## ASSIGNED TASK
Gather, from the listing beneath this task, every line holding the string "dataset".

· · · ·

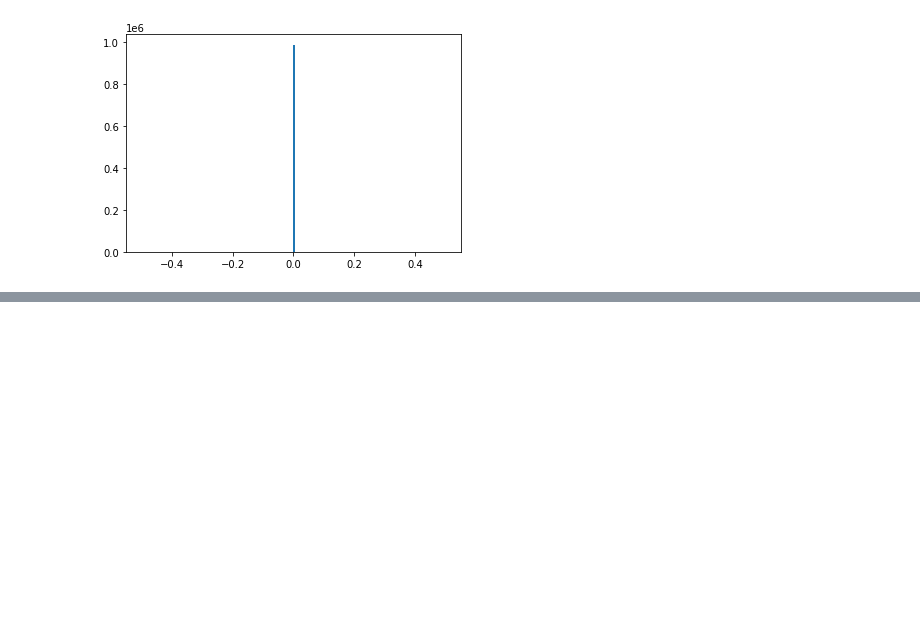
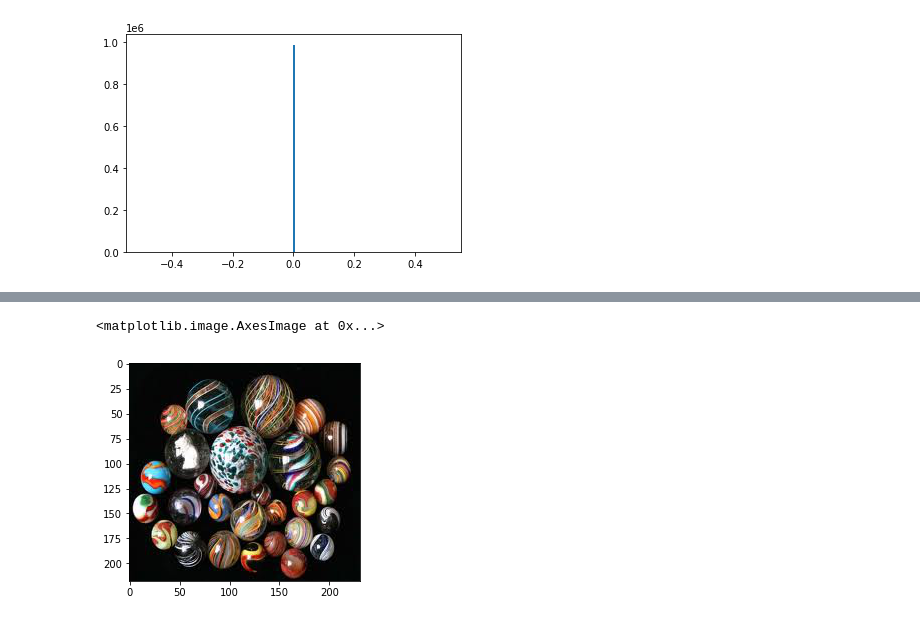
Before and after one commit to mustafa-siddiqui/Cartoonize-Image, a Jupyter notebook: src/clustering.ipynb, the cells around one changed output, grey strips where cells are left out. Drawn from its saved outputs; the diff is of its cells as text; code cells hidden in the pictures; blank space fills up the shorter version.

```diff
--- a/src/clustering.ipynb
+++ b/src/clustering.ipynb
@@ -279,0 +408,6 @@ IP.imshow(I)
+# %%
+img = IP.imread('marbels.jpeg')
+IP.imshow(img)
+# %% [output]
+<matplotlib.image.AxesImage at 0x...>
+[figure, added]
```
Also changed, not shown: parts of 26 cells of this notebook.
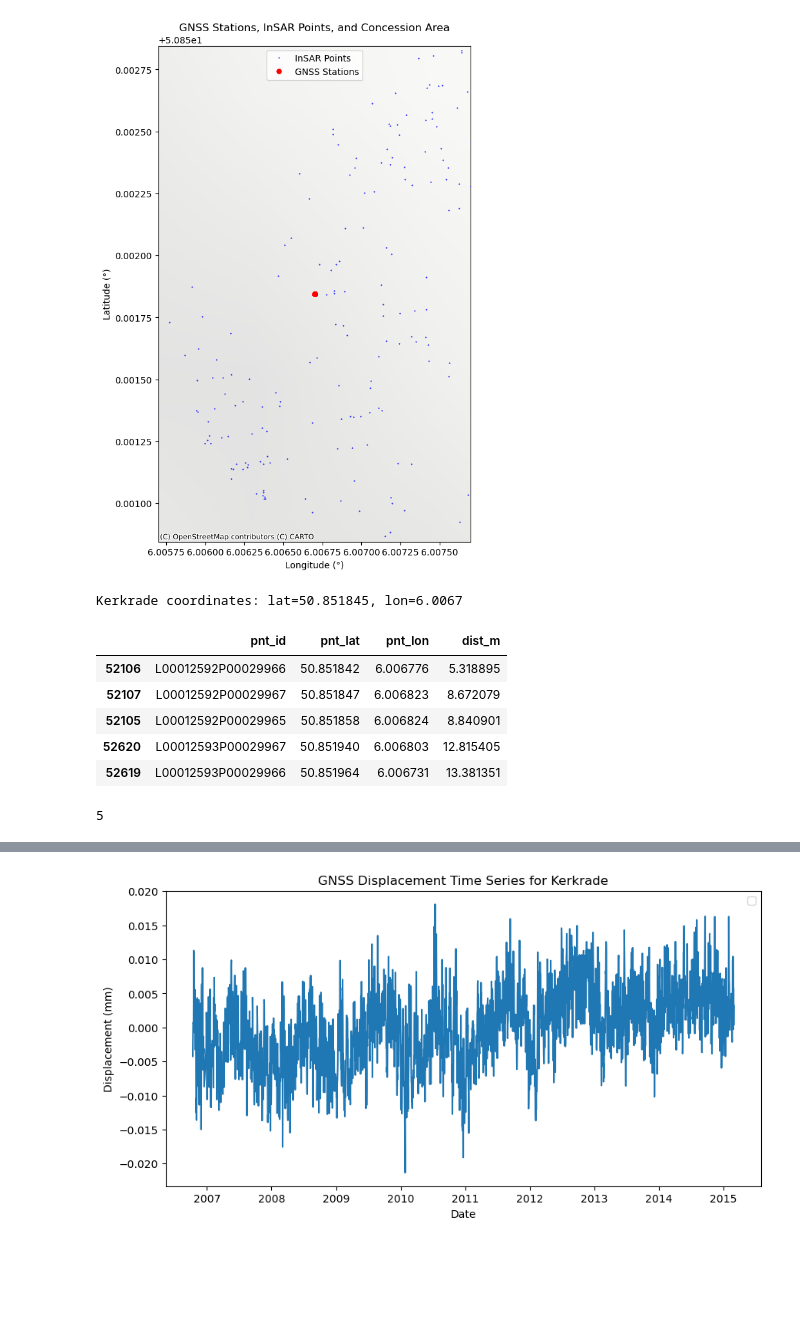
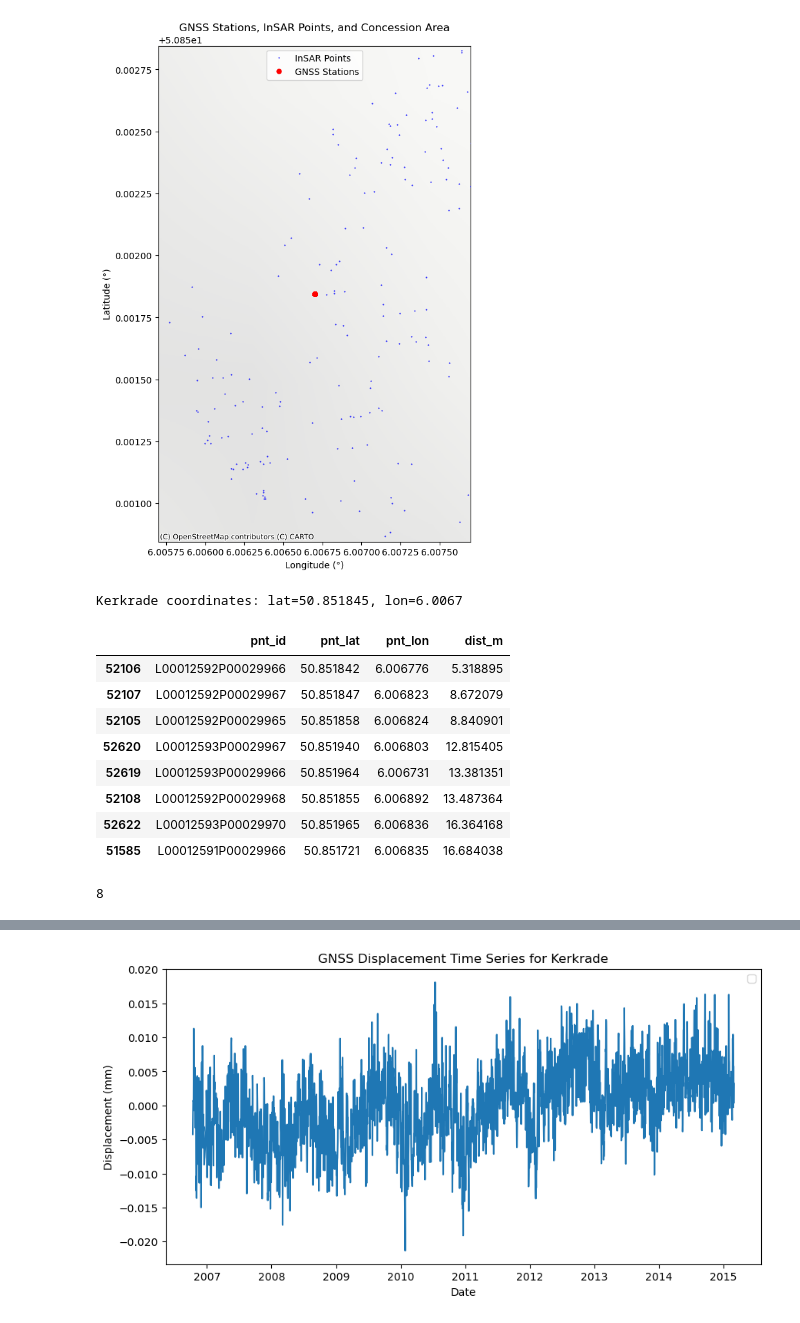
Before and after one commit to nigelwie/SHM-GH-Abandoned-Mines-Limburg, a Jupyter notebook: 02_plot_combined.ipynb, the cells around one changed output, grey strips where cells are left out. Drawn from its saved outputs; the diff is of its cells as text; code cells hidden in the pictures; blank space fills up the shorter version.

```diff
--- a/02_plot_combined.ipynb
+++ b/02_plot_combined.ipynb
@@ -178,29 +265,32 @@ def find_nearest_insar_points(insar_df, lat_0, lon_0, N=5,
 # %%
 station_name = 'Kerkrade'
 lat_0 = df.loc[df['pnt_name'] == station_name, 'pnt_lat'].values[0]
 lon_0 = df.loc[df['pnt_name'] == station_name, 'pnt_lon'].values[0]
 
 print(f"{station_name} coordinates: lat={lat_0}, lon={lon_0}")
 
 
-N = 5
+N = 8
 
 # Use the DataFrame that still has metadata columns (pnt_lat/pnt_lon) + u_ columns.
 # For example: insar_asc_u = add_vertical_insar(insar_asc) or convert_insar_to_u(insar_asc_LOS)
 nearest = find_nearest_insar_points(insar_asc_u, lat_0, lon_0, N=N)
 
 display(nearest[["pnt_id", "pnt_lat", "pnt_lon", "dist_m"]].head(N))
 
 print(len(nearest))
 # %% [output]
 Kerkrade coordinates: lat=50.851845, lon=6.0067
 |  | pnt_id | pnt_lat | pnt_lon | dist_m |
 | 52106 | L00012592P00029966 | 50.851842 | 6.006776 | 5.318895 |
 | 52107 | L00012592P00029967 | 50.851847 | 6.006823 | 8.672079 |
 | 52105 | L00012592P00029965 | 50.851858 | 6.006824 | 8.840901 |
 | 52620 | L00012593P00029967 | 50.851940 | 6.006803 | 12.815405 |
 | 52619 | L00012593P00029966 | 50.851964 | 6.006731 | 13.381351 |
+| 52108 | L00012592P00029968 | 50.851855 | 6.006892 | 13.487364 |
+| 52622 | L00012593P00029970 | 50.851965 | 6.006836 | 16.364168 |
+| 51585 | L00012591P00029966 | 50.851721 | 6.006835 | 16.684038 |
-5
+8
 # %%
 def plot_gnss_insar_locations(insar_df, nearest_df, lat_0, lon_0,
                               lat_col="pnt_lat", lon_col="pnt_lon"):
```
Also changed, not shown: parts of 9 cells of this notebook.
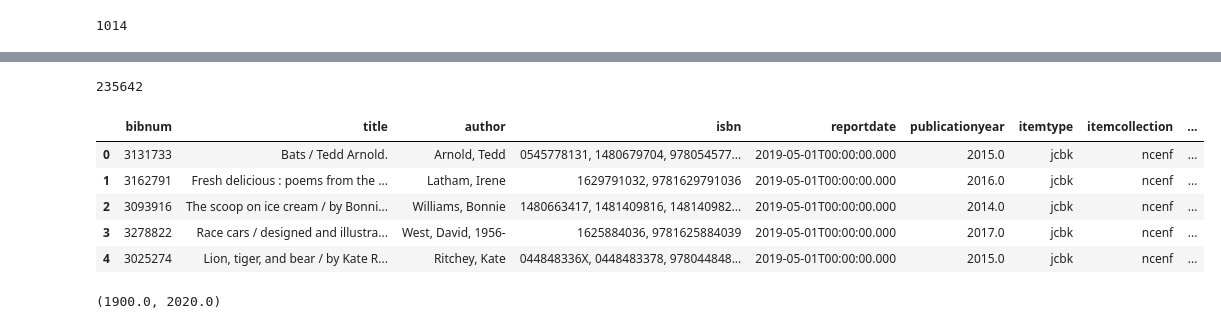
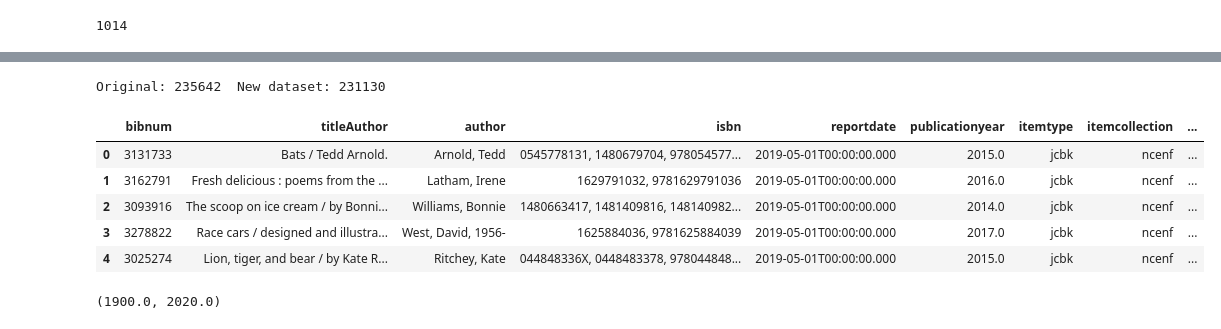
Before and after one commit to amckennafoster/seattle-littlefreelibrary, a Jupyter notebook: code/Get-SPL-data-by-hood.ipynb, the cells around one changed output, grey strips where cells are left out. Saved outputs shown, nothing was run; the diff lists cells and outputs as text; code cells hidden in the pictures.

```diff
--- a/code/Get-SPL-data-by-hood.ipynb
+++ b/code/Get-SPL-data-by-hood.ipynb
@@ -406,11 +408,11 @@ dftemp.head(1)
 # %%
-#Set up a dataset with years going back as far as LFLs
-#dfbookyr = dfbook.loc[dfbook['publicationyear']>1927]
-print(len(dfbook))
-dfbook.head()
+#Set up a dataset with years going back as far as LFLs- Want to compare apples to apples
+dfbookyr = dfbook.loc[dfbook['publicationyear']>1927]
+print("Original:",len(dfbook)," New dataset:",len(dfbookyr))
+dfbookyr.head()
 # %% [output]
-235642
+Original: 235642  New dataset: 231130
-|  | bibnum | title | author | isbn | reportdate | publicationyear | itemtype | itemcollection | ... |
+|  | bibnum | titleAuthor | author | isbn | reportdate | publicationyear | itemtype | itemcollection | ... |
 | 0 | 3131733 | Bats / Tedd Arnold. | Arnold, Tedd | 0545778131, 1480679704, 978054577... | 2019-05-01T00:00:00.000 | 2015.0 | jcbk | ncenf | ... |
 | 1 | 3162791 | Fresh delicious : poems from the ... | Latham, Irene | 1629791032, 9781629791036 | 2019-05-01T00:00:00.000 | 2016.0 | jcbk | ncenf | ... |
 | 2 | 3093916 | The scoop on ice cream / by Bonni... | Williams, Bonnie | 1480663417, 1481409816, 148140982... | 2019-05-01T00:00:00.000 | 2014.0 | jcbk | ncenf | ... |
```
Also changed, not shown: parts of 21 cells of this notebook, 5 other files.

· · · ·

## COMPLETED EXERCISE
-#Set up a dataset with years going back as far as LFLs
+#Set up a dataset with years going back as far as LFLs- Want to compare apples to apples
+print("Original:",len(dfbook)," New dataset:",len(dfbookyr))
+Original: 235642  New dataset: 231130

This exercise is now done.